After a day spent dozing & using up the remaining tissue, I am now listening to Kathleen Edwards recent cd, “Back to Me,” in an effort to avoid the tv & CNN’s “Breaking News” that will surely bring more devastating updates about Texas evacuees and breached New Orleans levees. I can barely stand it. Allergies have made me fragile, particularly today. Is it any wonder that I emerged from my slumber at 6:30 p.m. to find the sky darker & more ominous than ever?
And how not to feel my ensuing efforts are futile? I was just re-reading the intro to Marjorie Perloff’s book on Wittgenstein that I linked to yesterday.
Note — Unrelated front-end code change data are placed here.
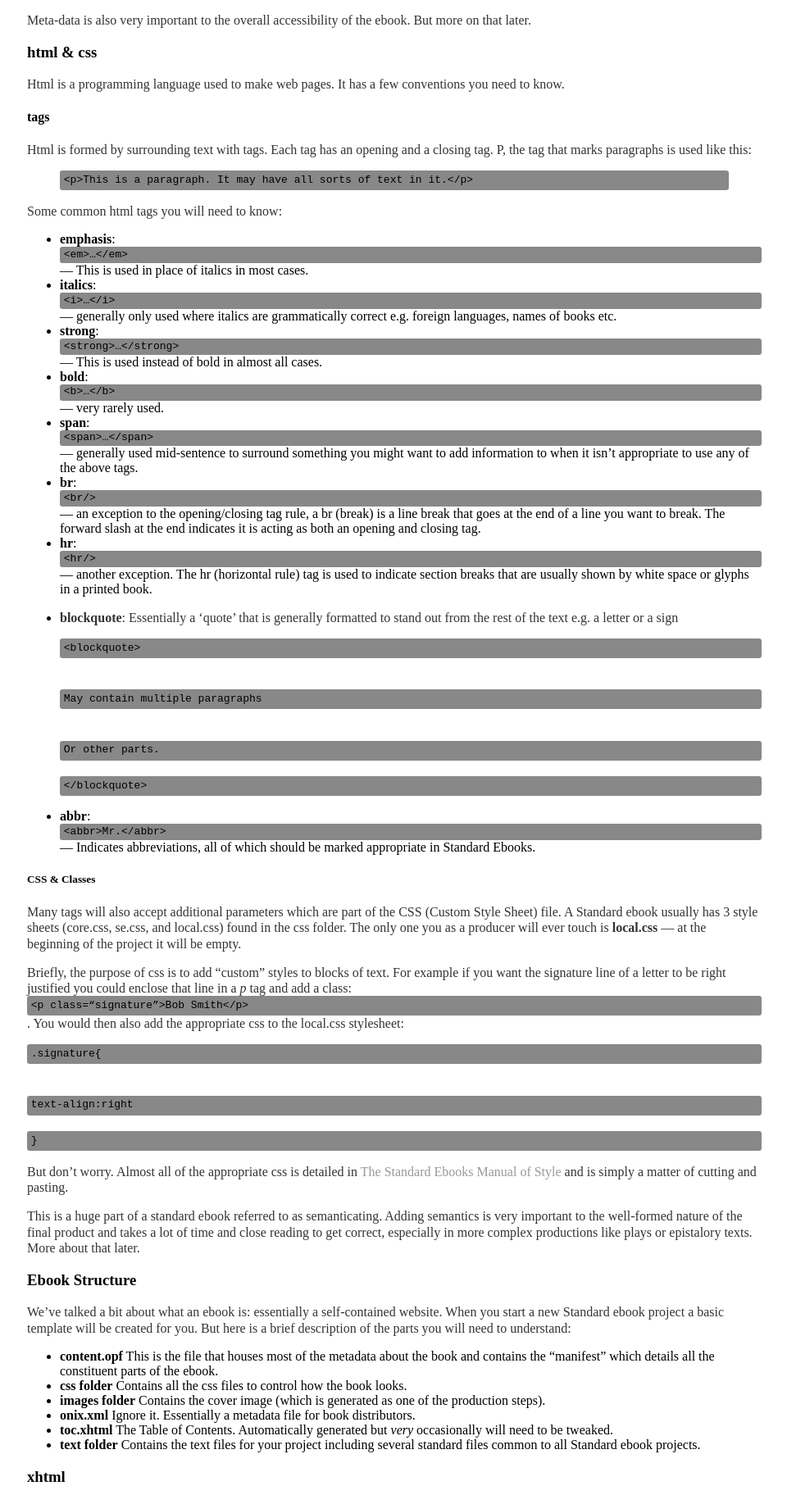
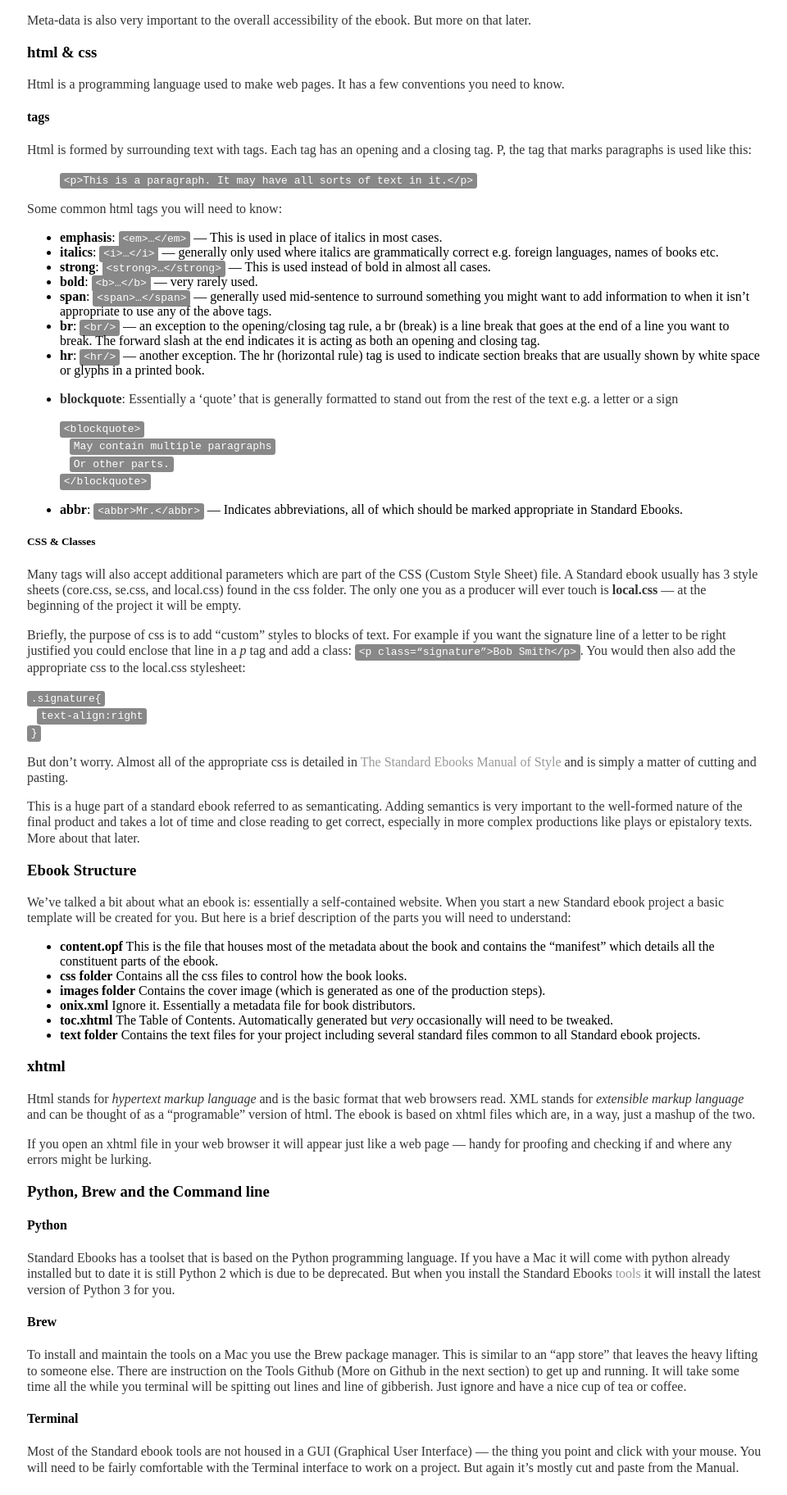
Before and after one commit to b-t-k/b-t-k.github.io, a Jekyll site: the page built from a-guide/a-guide.md, in a window 1280 px wide. Shown: the part 1170-2994 px from the top of the page at 82% size, without its empty margins (159-1119 px from the left). Built offline with Jekyll 4.4.1, drawn with Linux system fonts in a browser that asks for light colours.

Commit message:
Update style.css

```diff
--- a/css/style.css
+++ b/css/style.css
@@ -44,9 +44,8 @@ ul.posts li {
 
 code{
     background-color: #888;
-    display: block;
-    color: #000;
+    color: #FFF;
     font-family: monospace;
-  padding: .1rem .3rem .2rem;
-  border-radius: .2rem;
+    padding: .1rem .3rem .2rem;
+    border-radius: .2rem;
 }
```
Perloff recounts a scenario between Wittgenstein and his friend where he expresses righteous indignation in the face of a learned philosopher who doesn’t apply his well-honed logical thought to the actual world he walks about in. Wittgenstein wrote to Norman Malcolm:
“Whenever I thought of you I couldn’t help thinking of a particular incident which seemed to me very important. . . . you made a remark about ‘national character’ that shocked me by its primitiveness. I then thought: what is the use of studying philosophy if all that it does for you is to enable you to talk with some plausibility about some abstruse questions of logic, etc., & if it does not improve your thinking about the important questions of everyday life, if it does not make you more conscientious than any . . . journalist in the use of the DANGEROUS phrases such people use for their own ends.”
Perloff follows up, “What is the use of studying philosophy if it doesn’t improve your thinking about the important questions of everyday life? It is the pressing question Wittgenstein asked himself throughout his career as a philosopher. As early as 1913 in the Notes on Logic, he wrote, ‘In philosophy there are no deductions: it is purely descriptive. Philosophy gives no pictures of reality.’”
I guess this concern also echoes some of my hesitation with poetry as of late. I really don’t know what I’m doing much of the time. I’m trying to trust intuition. But I get that confused with externals that weigh me down or false highs that might be irrelevant. Then again, such “realities” may all contribute to the proverbial big picture we each inhabit. But what if each of our big pictures are separately designed? Instead, I should be developing strategies to convey and trust that purpose will follow like the raft on the river apart from “sivilisation.” Oh, I’m making little sense here.
For something uplifting, Gina Franco introduces us to the Amish poet, G. C. Waldrep, tonight.
“I know how to beat the rage of my tender age…” If that’s true, Edwards is way ahead of the game. Listen to samples here.
Instead of editing and grading, I’ll just be headed out into a Brooklyn rain now.
Amy King is the recipient of the 2015 Winner of the Women’s National Book Association (WNBA) Award. Her latest collection, The Missing Museum, is a winner of the 2015 Tarpaulin Sky Book Prize. She serves on the executive board of VIDA: Women in Literary Arts and is co-editing with Heidi Lynn Staples the anthology Big Energy Poets of the Anthropocene: When Ecopoets Think Climate Change. She also co-edited the anthology Bettering American Poetry 2015 and is a professor of creative writing at SUNY Nassau Community College.